This tiny backyard orchard has plums, pears, and a few varieties of apple. It even has apples and pears growing out of the same trunk, because this old Portuguese landlord I’ve never met is an avid amateur grafter.

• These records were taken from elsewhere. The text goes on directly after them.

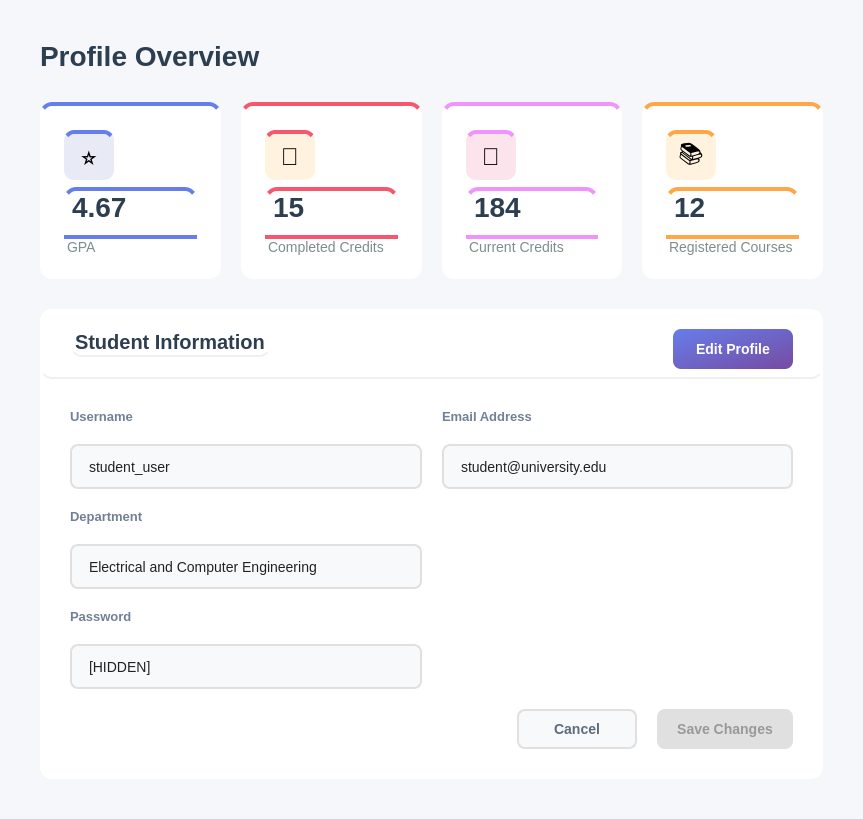
Qt form app_ui/student_ui/submenus_ui/profile.ui (Yasser-Daffa/ECE-Course-Registeration) before a commit.
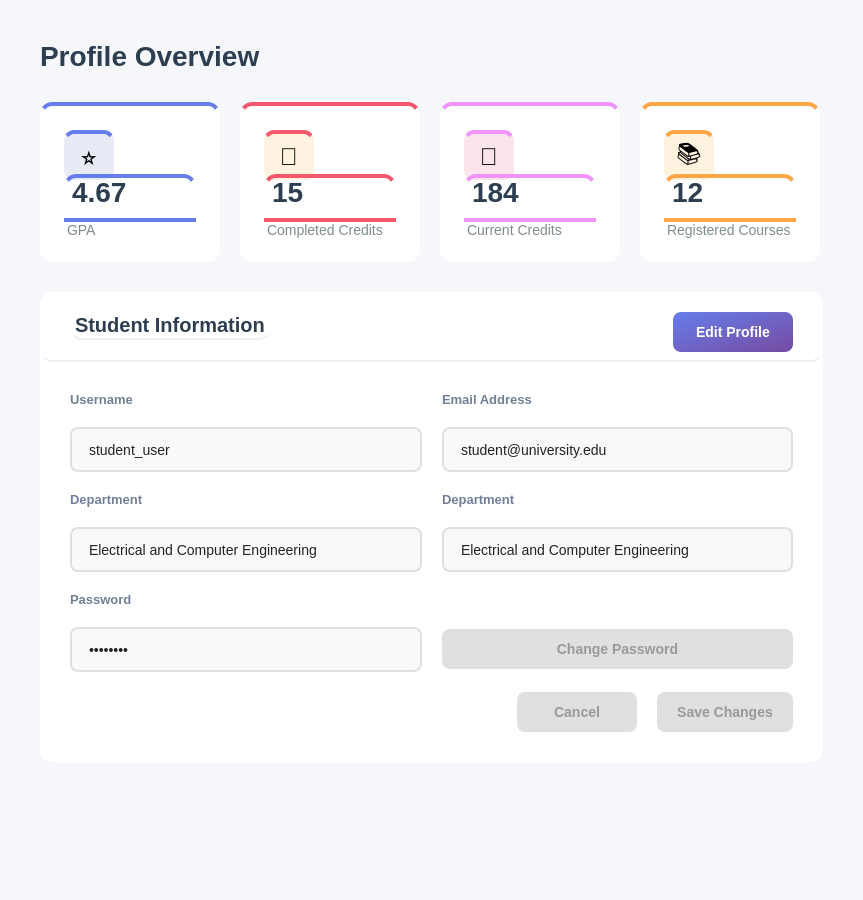
The same form after that commit.

Commit message: added new buttons and ui for student dash

```diff
--- a/app_ui/student_ui/submenus_ui/profile.ui
+++ b/app_ui/student_ui/submenus_ui/profile.ui
@@ -7,7 +7,7 @@
     <x>0</x>
     <y>0</y>
     <width>863</width>
-    <height>819</height>
+    <height>900</height>
    </rect>
   </property>
   <property name="windowTitle">
@@ -34,6 +34,12 @@
    </property>
    <item>
     <widget class="QLabel" name="titleLabel">
+     <property name="sizePolicy">
+      <sizepolicy hsizetype="Fixed" vsizetype="Fixed">
+       <horstretch>0</horstretch>
+       <verstretch>0</verstretch>
+      </sizepolicy>
+     </property>
      <property name="styleSheet">
       <string notr="true">font-size: 28px; font-weight: bold; color: #2c3e50; background: transparent;</string>
      </property>
@@ -55,6 +61,12 @@
          <height>160</height>
         </size>
        </property>
+       <property name="maximumSize">
+        <size>
+         <width>180</width>
+         <height>200</height>
+        </size>
+       </property>
        <property name="styleSheet">
         <string notr="true">background-color: white; border-radius: 12px; border-top: 4px solid #667eea;</string>
        </property>
@@ -133,6 +145,12 @@
          <height>160</height>
         </size>
        </property>
+       <property name="maximumSize">
+        <size>
+         <width>180</width>
+         <height>200</height>
+        </size>
+       </property>
        <property name="styleSheet">
         <string notr="true">background-color: white;
 border-radius: 12px;
@@ -214,6 +232,12 @@
          <height>160</height>
         </size>
        </property>
+       <property name="maximumSize">
+        <size>
+         <width>180</width>
+         <height>200</height>
+        </size>
+       </property>
        <property name="styleSheet">
         <string notr="true">background-color: white; border-radius: 12px; border-top: 4px solid #f093fb;</string>
        </property>
@@ -292,6 +316,12 @@
          <height>160</height>
         </size>
        </property>
+       <property name="maximumSize">
+        <size>
+         <width>180</width>
+         <height>200</height>
+        </size>
+       </property>
        <property name="styleSheet">
         <string notr="true">background-color: white; border-radius: 12px; border-top: 4px solid #ffa647;</string>
        </property>
@@ -510,108 +540,6 @@
            <property name="spacing">
             <number>20</number>
            </property>
-           <item row="5" column="0">
-            <widget class="QLineEdit" name="lineEditPhone_2">
-             <property name="enabled">
-              <bool>true</bool>
-             </property>
-             <property name="minimumSize">
-              <size>
-               <width>0</width>
-               <height>45</height>
-              </size>
-             </property>
-             <property name="styleSheet">
-              <string notr="true">QLineEdit {
-    padding: 10px 15px;
-    border: 2px solid #e0e0e0;
-    border-radius: 8px;
-    font-size: 14px;
-    background-color: #f8f9fa;
-    color: #222222;        /* slightly dark text */
-}
-/* Read-only state */
-QLineEdit[readOnly=&quot;true&quot;] {
-    background-color: #f0f0f0;       /* softer to indicate non-editable */
-    color: #555555;                  /* slightly faded text */
-}
-
-</string>
-             </property>
-             <property name="text">
-              <string>[HIDDEN]</string>
-             </property>
-             <property name="readOnly">
-              <bool>true</bool>
-             </property>
-            </widget>
-           </item>
-           <item row="0" column="1">
-            <widget class="QLabel" name="labelEmail">
-             <property name="styleSheet">
-              <string notr="true">font-size: 13px; color: #718096; font-weight: bold; background: transparent;</string>
-             </property>
-             <property name="text">
-              <string>Email Address</string>
-             </property>
-            </widget>
-           </item>
-           <item row="4" column="0">
-            <widget class="QLabel" name="labelPhone_2">
-             <property name="styleSheet">
-              <string notr="true">font-size: 13px; color: #718096; font-weight: bold; background: transparent;</string>
-             </property>
-             <property name="text">
-              <string>Password</string>
-             </property>
-            </widget>
-           </item>
-           <item row="2" column="0">
-            <widget class="QLabel" name="labelDepatment">
-             <property name="styleSheet">
-              <string notr="true">font-size: 13px; color: #718096; font-weight: bold; background: transparent;</string>
-             </property>
-             <property name="text">
-              <string>Department</string>
-             </property>
-            </widget>
-           </item>
-           <item row="1" column="1">
-            <widget class="QLineEdit" name="lineEditEmail">
-             <property name="enabled">
-              <bool>true</bool>
-             </property>
-             <property name="minimumSize">
-              <size>
-               <width>0</width>
-               <height>45</height>
-              </size>
-             </property>
-             <property name="styleSheet">
-              <string notr="true">QLineEdit {
-    padding: 10px 15px;
-    border: 2px solid #e0e0e0;
-    border-radius: 8px;
-    font-size: 14px;
-    background-color: #f8f9fa;
-    color: #222222;        /* slightly dark text */
-}
-/* Read-only state */
-QLineEdit[readOnly=&quot;true&quot;] {
-    background-color: #f0f0f0;       /* softer to indicate non-editable */
-    color: #555555;                  /* slightly faded text */
-}
-
-</string>
-             </property>
-             <property name="text">
-              <string>student@university.edu</string>
-             </property>
-             <property name="readOnly">
-              <bool>true</bool>
-             </property>
-            </widget>
-           </item>
            <item row="0" column="0">
             <widget class="QLabel" name="labelUsername">
              <property name="styleSheet">
@@ -622,6 +550,52 @@
              </property>
             </widget>
            </item>
+           <item row="5" column="0">
+            <widget class="QLineEdit" name="lineEditPassword">
+             <property name="enabled">
+              <bool>true</bool>
+             </property>
+             <property name="minimumSize">
+              <size>
+               <width>0</width>
+               <height>45</height>
+              </size>
+             </property>
+             <property name="styleSheet">
+              <string notr="true">QLineEdit {
+    padding: 10px 15px;
+    border: 2px solid #e0e0e0;
+    border-radius: 8px;
+    font-size: 14px;
+    background-color: #f8f9fa;
+    color: #222222;        /* slightly dark text */
+}
+/* Read-only state */
+QLineEdit[readOnly=&quot;true&quot;] {
+    background-color: #f0f0f0;       /* softer to indicate non-editable */
+    color: #555555;                  /* slightly faded text */
+}
+
+</string>
+             </property>
+             <property name="text">
+              <string>••••••••</string>
+             </property>
+             <property name="readOnly">
+              <bool>true</bool>
+             </property>
+            </widget>
+           </item>
+           <item row="2" column="1">
+            <widget class="QLabel" name="labelDepatment_2">
+             <property name="styleSheet">
+              <string notr="true">font-size: 13px; color: #718096; font-weight: bold; background: transparent;</string>
+             </property>
+             <property name="text">
+              <string>Department</string>
+             </property>
+            </widget>
+           </item>
            <item row="1" column="0">
             <widget class="QLineEdit" name="lineEditName">
              <property name="enabled">
@@ -658,6 +632,62 @@
              </property>
             </widget>
            </item>
+           <item row="2" column="0">
+            <widget class="QLabel" name="labelDepatment">
+             <property name="styleSheet">
+              <string notr="true">font-size: 13px; color: #718096; font-weight: bold; background: transparent;</string>
+             </property>
+             <property name="text">
+              <string>Department</string>
+             </property>
+            </widget>
+           </item>
+           <item row="3" column="1">
+            <widget class="QLineEdit" name="lineEditDepartment_2">
+             <property name="enabled">
+              <bool>true</bool>
+             </property>
+             <property name="minimumSize">
+              <size>
+               <width>0</width>
+               <height>45</height>
+              </size>
+             </property>
+             <property name="styleSheet">
+              <string notr="true">QLineEdit {
+    padding: 10px 15px;
+    border: 2px solid #e0e0e0;
+    border-radius: 8px;
+    font-size: 14px;
+    background-color: #f8f9fa;
+    color: #222222;        /* slightly dark text */
+}
+/* Read-only state */
+QLineEdit[readOnly=&quot;true&quot;] {
+    background-color: #f0f0f0;       /* softer to indicate non-editable */
+    color: #555555;                  /* slightly faded text */
+}
+
+</string>
+             </property>
+             <property name="text">
+              <string>Electrical and Computer Engineering</string>
+             </property>
+             <property name="readOnly">
+              <bool>true</bool>
+             </property>
+            </widget>
+           </item>
+           <item row="0" column="1">
+            <widget class="QLabel" name="labelEmail">
+             <property name="styleSheet">
+              <string notr="true">font-size: 13px; color: #718096; font-weight: bold; background: transparent;</string>
+             </property>
+             <property name="text">
+              <string>Email Address</string>
+             </property>
+            </widget>
+           </item>
            <item row="3" column="0">
             <widget class="QLineEdit" name="lineEditDepartment">
              <property name="enabled">
@@ -694,6 +724,98 @@
              </property>
             </widget>
            </item>
+           <item row="1" column="1">
+            <widget class="QLineEdit" name="lineEditEmail">
+             <property name="enabled">
+              <bool>true</bool>
+             </property>
+             <property name="minimumSize">
+              <size>
+               <width>0</width>
+               <height>45</height>
+              </size>
+             </property>
+             <property name="styleSheet">
+              <string notr="true">QLineEdit {
+    padding: 10px 15px;
+    border: 2px solid #e0e0e0;
+    border-radius: 8px;
+    font-size: 14px;
+    background-color: #f8f9fa;
+    color: #222222;        /* slightly dark text */
+}
+/* Read-only state */
+QLineEdit[readOnly=&quot;true&quot;] {
+    background-color: #f0f0f0;       /* softer to indicate non-editable */
+    color: #555555;                  /* slightly faded text */
+}
+
+</string>
+             </property>
+             <property name="text">
+              <string>student@university.edu</string>
+             </property>
+             <property name="readOnly">
+              <bool>true</bool>
+             </property>
+            </widget>
+           </item>
+           <item row="4" column="0">
+            <widget class="QLabel" name="labelPassword">
+             <property name="styleSheet">
+              <string notr="true">font-size: 13px; color: #718096; font-weight: bold; background: transparent;</string>
+             </property>
+             <property name="text">
+              <string>Password</string>
+             </property>
+            </widget>
+           </item>
+           <item row="5" column="1">
+            <widget class="QPushButton" name="buttonChangePassword">
+             <property name="enabled">
+              <bool>false</bool>
+             </property>
+             <property name="minimumSize">
+              <size>
+               <width>120</width>
+               <height>40</height>
+              </size>
+             </property>
+             <property name="cursor">
+              <cursorShape>PointingHandCursor</cursorShape>
+             </property>
+             <property name="styleSheet">
+              <string notr="true">QPushButton {
+    background: qlineargradient(x1:0, y1:0, x2:1, y2:1, stop:0 #667EEA, stop:1 #764BA2);
+    color: #ffffff;
+    border: none;
+    border-radius: 8px;
+    font-size: 14px;
+    font-weight: bold;
+    padding: 10px 20px;
+    transition: background 150ms;
+}
+
+QPushButton:hover {
+    background: qlineargradient(x1:0, y1:0, x2:1, y2:1, stop:0 #4F63C6, stop:1 #5D3F9E);
+}
+
+QPushButton:pressed {
+    background-color: #3C4A99;
+}
+
+
+QPushButton:disabled {
+    background-color: #e0e0e0;
+    color: #999999;
+}
+</string>
+             </property>
+             <property name="text">
+              <string>Change Password</string>
+             </property>
+            </widget>
+           </item>
           </layout>
          </item>
          <item>
@@ -713,6 +835,9 @@
            </item>
            <item>
             <widget class="QPushButton" name="buttonCancel">
+             <property name="enabled">
+              <bool>false</bool>
+             </property>
              <property name="minimumSize">
               <size>
                <width>120</width>
@@ -743,7 +868,10 @@
     border-color: #6c5ce7;        /* keep border highlight */
     color: #6c5ce7;               /* text color */
 }
-</string>
+QPushButton:disabled {
+    background-color: #e0e0e0;
+    color: #999999;
+}</string>
              </property>
              <property name="text">
               <string>Cancel</string>
@@ -804,6 +932,22 @@
      </layout>
     </widget>
    </item>
+   <item>
+    <spacer name="verticalSpacer">
+     <property name="orientation">
+      <enum>Qt::Orientation::Vertical</enum>
+     </property>
+     <property name="sizeType">
+      <enum>QSizePolicy::Policy::Maximum</enum>
+     </property>
+     <property name="sizeHint" stdset="0">
+      <size>
+       <width>20</width>
+       <height>120</height>
+      </size>
+     </property>
+    </spacer>
+   </item>
   </layout>
  </widget>
  <resources/>
```
The commit also changes 8 other files.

The ground was, as promised, littered with fallen fruit. Some had been there for quite a while, but some was brand new. While we were there I got startled more than once by a pear crashing down behind me. 20150821_105750_HDRWe waded around in the wet grass, getting devoured by mosquitoes and sorting the fruit into usable and unusable. The former we split between ourselves and the latter we composted. In the end I think I had something like six pounds each of apples and pears and a couple pounds of plums. And I was supposed to go away to Cape Cod for a week the next day. Cue frantic preservation. 20150821_160712_HDRI was saved by the fact that a lot of the pears weren’t completely ripe yet. I was… reasonably confident that they and the unbruised apples would last a week. But where to keep them? The house was hot, the refrigerator was at capacity, and I still hadn’t recovered from discovering my cellar mangoes full of little rodent toothmarks. Rationalizing that they were free anyway, I sealed them in a five gallon bucket in the cellar and tried not to think any more about it. 20150821_232313_HDRThe remaining apples and pears had some serious holes and bruises, and the plums were so ripe they were dissolving into my table as tried to figure out what to do with them. I’d never made preserves before, but I decided to take a stab. After some over-the-phone reassurance from my mother that I’ve eaten unprocessed jam my whole life and am no worse for wear, I sealed the preserves hot in sterilized old jam jars rather than processing them in the canner. 20150901_160639_HDRThe four light jars are apple and pear, heavy on the pear. The single dark jar is all that’s left of the plums after I ate quite a few. Apple butter was also on the menu. I found a great recipe for overnight apple butter, set the slow cooker on its way, and woke up the next morning to the smell of charcoal and cinnamon. It was not meant to be. 20150901_162219_HDROne week older and a tiny bit tanner, I opened up the bucket and was pleasantly surprised. There was some moisture on the sides and a touch of fuzz on a few stems, but no sign of the writhing mass of worms or near-sentient mold I’d envisioned. I had just enough pears for a gallon and a half of wine. It was meant to be a gallon, but I found myself with extra, and the man at the brew supply store made fun of me the other day for being small beans. 20150908_171547_HDRWith the remaining apples I attempted slow cooker apple butter number two. This time I added plenty of apple juice to keep it moist and woke up to…20150902_090559_HDR…Charcoal and cinnamon. It just wasn’t meant to be.